It was Brendan Behan who is supposed to have observed that the first item on the agenda of any Irish radical movement was ‘the split’. But it wasn’t just true of the Irish. The great British quasi-revolutionary organisation of the 1840s, the Chartists, also fell victim to vicious factionalism. But Behan wasn’t too far wrong, because at the centre of the dissension were two Irish journalists.
James O’Brien was born near Granard, Co. Longford in 1804 or 1805. Feargus O’Connor, born in 1794 or 1796, was from West Cork. Both studied at Trinity College and both are noted for the radical English newspapers they helped establish. In O’Brien’s case it was the Poor Man’s Guardian to which he contributed articles under the pseudonym ‘Bronterre’, before eventually adopting the nom de plume or nom de guerre as his middle name.
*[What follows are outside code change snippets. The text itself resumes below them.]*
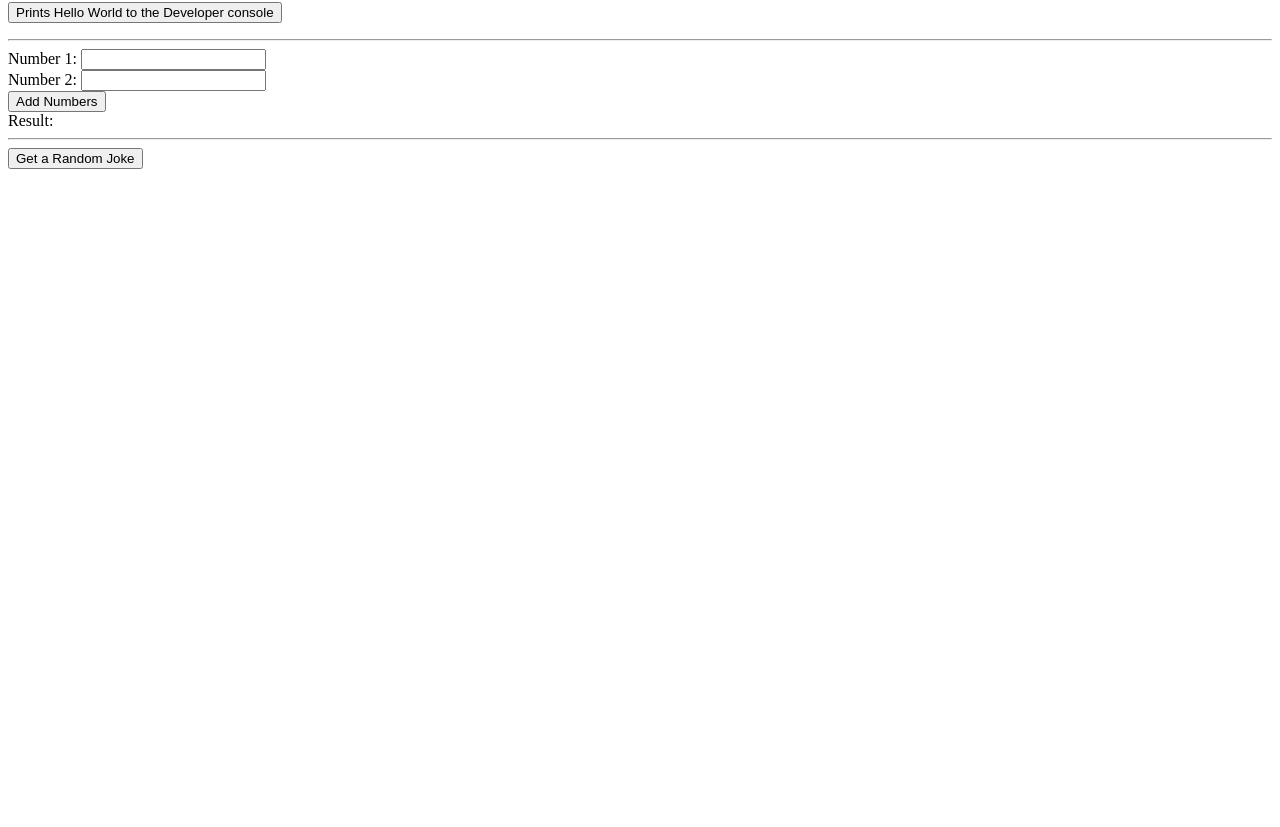
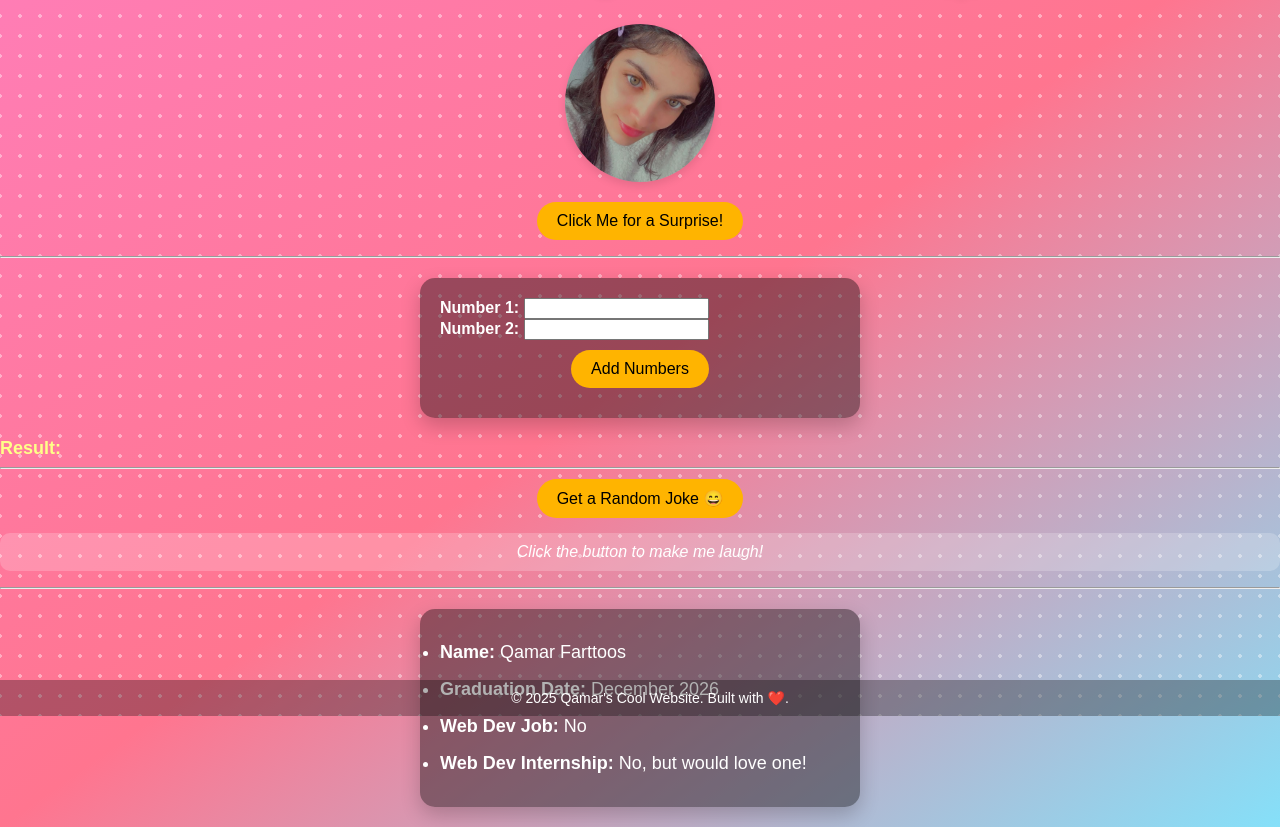
Before and after one commit to QamarFarttoos/3.2-lab, a website: page index.html in a window 1280 px wide. Shown: the part 84-911 px from the top of the page. Before the commit the page ends 800 px from the top, so only its background shows below. Drawn offline with Linux system fonts and the light colour scheme.

Commit message:
the correct one

```diff
--- a/index.html
+++ b/index.html
@@ -1,21 +1,150 @@
 <!doctype html>
-<html>
+<html lang="en">
 
 <head>
   <meta charset="utf-8">
-  <title>Hello World!</title>
-  <meta name="description" content="">
+  <title>Qamar's Cool Website</title>
+  <meta name="description" content="A fun and interactive personal website">
   <meta name="viewport" content="width=device-width, initial-scale=1">
-  <link rel="stylesheet" href="css/style.css">
   <link rel="shortcut icon" href="img/favicon.ico">
+  <style>
+    /* Overall Page Styling */
+    body {
+      font-family: 'Arial', sans-serif;
+      background: linear-gradient(to bottom right, #ff7eb9, #ff758f, #85e0f9);
+      margin: 0;
+      padding: 0;
+      color: #fff;
+      overflow-x: hidden;
+    }
+
+    /* Fun Background Stars */
+    body::before {
+      content: "";
+      position: absolute;
+      top: 0;
+      left: 0;
+      width: 100%;
+      height: 100%;
+      background: radial-gradient(circle, rgba(255, 255, 255, 0.4) 2px, transparent 2px);
+      background-size: 20px 20px;
+      z-index: -1;
+      animation: stars 20s linear infinite;
+    }
+
+    @keyframes stars {
+      from {
+        background-position: 0 0;
+      }
+      to {
+        background-position: 200px 200px;
+      }
+    }
+
+    h1 {
+      text-align: center;
+      font-size: 3rem;
+      margin-top: 20px;
+      text-shadow: 4px 4px 10px rgba(0, 0, 0, 0.3);
+    }
+
+    form, ul {
+      background: rgba(0, 0, 0, 0.4);
+      padding: 20px;
+      border-radius: 15px;
+      margin: 20px auto;
+      max-width: 400px;
+      box-shadow: 0 8px 20px rgba(0, 0, 0, 0.2);
+    }
+
+    ul li {
+      font-size: 18px;
+      margin: 10px 0;
+      line-height: 1.5;
+      color: #fff;
+    }
+
+    button {
+      background-color: #ffb400;
+      color: #000;
+      border: none;
+      padding: 10px 20px;
+      font-size: 16px;
+      cursor: pointer;
+      border-radius: 25px;
+      transition: background-color 0.3s ease, transform 0.2s ease;
+      display: block;
+      margin: 10px auto;
+    }
+
+    button:hover {
+      background-color: #ff9100;
+      transform: scale(1.1);
+    }
+
+    #joke {
+      margin-top: 15px;
+      font-size: 16px;
+      font-style: italic;
+      background: rgba(255, 255, 255, 0.2);
+      padding: 10px;
+      border-radius: 10px;
+      text-align: center;
+    }
+
+    img {
+      max-width: 150px;
+      border-radius: 50%;
+      display: block;
+      margin: 20px auto;
+      box-shadow: 0 4px 8px rgba(0, 0, 0, 0.1);
+      transition: transform 0.3s ease, box-shadow 0.3s ease;
+    }
+
+    img:hover {
+      transform: rotate(360deg);
+      box-shadow: 0 10px 20px rgba(0, 0, 0, 0.3);
+    }
+
+    label {
+      font-weight: bold;
+      color: #fff;
+    }
+
+    #result {
+      color: #ffff88;
+      font-size: 18px;
+      text-align: center;
+      margin-top: 10px;
+    }
+
+    footer {
+      text-align: center;
+      padding: 10px;
+      background: rgba(0, 0, 0, 0.3);
+      position: fixed;
+      bottom: 0;
+      width: 100%;
+      color: #fff;
+      font-size: 14px;
+    }
+  </style>
 </head>
 
 <body>
-  <h1>HTML Rocks!</h1>
+  <h1>Welcome to Qamar's World 🌟</h1>
+
+  <!-- Avatar -->
+  <img src="IMG_8879.jpg" alt="Qamar's Avatar">
+
+  <!-- Button to Print Hello World -->
   <p>
-    <button  onclick="helloWorld()">Prints Hello World to the Developer console</button>
+    <button onclick="helloWorld()">Click Me for a Surprise!</button>
   </p>
+
   <hr>
+
+  <!-- Addition Form -->
   <form id="addForm">
     <label for="num1">Number 1:</label>
     <input type="number" id="num1" name="num1" required>
@@ -25,46 +154,58 @@
     <br>
     <button type="submit">Add Numbers</button>
   </form>
-
   <label id="result">Result:</label>
 
   <hr>
 
-  <button id="jokeButton">Get a Random Joke</button>
-  <p id="joke"></p>
+  <!-- Random Joke -->
+  <button id="jokeButton">Get a Random Joke 😄</button>
+  <p id="joke">Click the button to make me laugh!</p>
 
-  <script type="module" script="js/main.js">
-    import {helloWorld, add, fetchRandomJoke} from './js/main.js';
+  <hr>
 
-    // This shows how to assign a function to the window object
-    // so that it can be called from the browser console
-    window.helloWorld = helloWorld;
+  <!-- Personal Info -->
+  <ul>
+    <li><strong>Name:</strong> Qamar Farttoos</li>
+    <li><strong>Graduation Date:</strong> December 2026</li>
+    <li><strong>Web Dev Job:</strong> No</li>
+    <li><strong>Web Dev Internship:</strong> No, but would love one!</li>
+  </ul>
 
-    // This shows how to add an event listener to a button in the HTML
-    // and call a function when the button is clicked
+  <!-- Footer -->
+  <footer>
+    © 2025 Qamar's Cool Website. Built with ❤️.
+  </footer>
+
+  <script type="module">
+    import { add, fetchRandomJoke } from './js/main.js';
+
+    // Display "Hello World"
+    window.helloWorld = function () {
+      alert("🎉 Hello World! You’re amazing! 🌟");
+    };
+
+    // Form Addition Functionality
     const form = document.getElementById('addForm');
-    form.addEventListener('submit', function(e) {
+    form.addEventListener('submit', function (e) {
       e.preventDefault();
       const num1 = parseFloat(document.getElementById('num1').value);
       const num2 = parseFloat(document.getElementById('num2').value);
-      try{
+      try {
         const result = add(num1, num2);
         document.getElementById('result').textContent = `Result: ${result}`;
-      }catch(e){
+      } catch (e) {
         console.error(e);
         document.getElementById('result').textContent = `Error: ${e.message}`;
       }
-
     });
 
-    // this shows how to add an event listener to a button in the HTML
-    // that calls a function that fetches a random joke from an API
-    // and displays it on the page
+    // Random Joke Functionality
     const jokebtn = document.getElementById('jokeButton');
     const jokeresult = document.getElementById('joke');
     jokebtn.addEventListener('click', async () => {
       try {
-        jokeresult.textContent = 'Loading...';
+        jokeresult.textContent = 'Loading a hilarious joke...';
         const joke = await fetchRandomJoke();
         document.getElementById('joke').textContent = joke;
       } catch (e) {
@@ -73,7 +214,6 @@
       }
     });
   </script>
-
 </body>
 
 </html>
```
Also changed, not shown: IMG_8879.jpg (added).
O’Connor was the long-time editor of the much more celebrated Northern Star, named in tribute to the famous newspaper of the Ulster United Irishmen and for its home town of Leeds. Both men became central to the organisation and campaigning of one of the most important radical movements in British 19th century history.
The Chartists sought six basic demands – universal male suffrage for all men of sound mind over the age of twenty-one, the secret ballot, the abolition of property qualifications for MPs, the payment of parliamentarians, constituencies of equal size and annual elections.
The organisation drew its name from the 1838 People’s Charter, the document that encapsulated the six demands. Public meetings and demonstrations were held around the country but the original petition – with 1.3 million signatures – was rejected by parliament in 1839. A second petition, this time with three million signatories, followed in 1842. It too was rejected. An economic depression then led to strikes and violence, both of which became associated with the Chartist movement. In 1848, with a wave of revolutions taking place across Europe Chartism re-emerged in England and Wales as a vibrant radical force. The previous year Feargus O’Connor had been elected as MP for Nottingham. A new petition was prepared, the Chartists claiming it contained five million signatures. It may, however, only have amounted to around two million and many of those were proven to be bogus. The movement foundered when repressive legislation was introduced by the government and many of its leaders were arrested and deported.
Charged with sedition in 1840 James O’Brien served eighteen months in jail, during which time his wife and four children were virtually destitute. Feargus O’Connor was charged with seditious libel via the pages of the Northern Star in 1839 and also served eighteen months in prison. The split between the two men came about after their release from incarceration when O’Connor advocated support for the Tories against the incumbent Whig government in a general election of 1841. Their differences became intensely personal and were conducted in the columns of their respective newspapers. O’Brien referred to his compatriot as ‘The Dictator’- which was actually not a grossly unreasonable assertion – while O’Connor cruelly dubbed O’Brien, ‘The Starved Viper’.
Neither came to a good end. O’Brien died in his late fifties an impoverished alcoholic. O’Connor suffered poor mental health, possibly exacerbated or caused by syphilis. When he physically attacked a fellow MP in 1852 he was committed to an asylum. He died three years later, also in his late fifties.
Although Feargus O’Connor’s impressive ego was blamed by many contemporary commentators for the collapse of the Chartist movement few modern historians accept that the personality of one man could have had such a malign influence. By the end of WW1 all six points of the People’s Charter of 1838, other than annual elections, had been implemented, with the considerable bonus of female suffrage thrown in for good measure.
James Bronterre O’Brien, radical journalist and Chartist, died one hundred and fifty two years ago, on this day.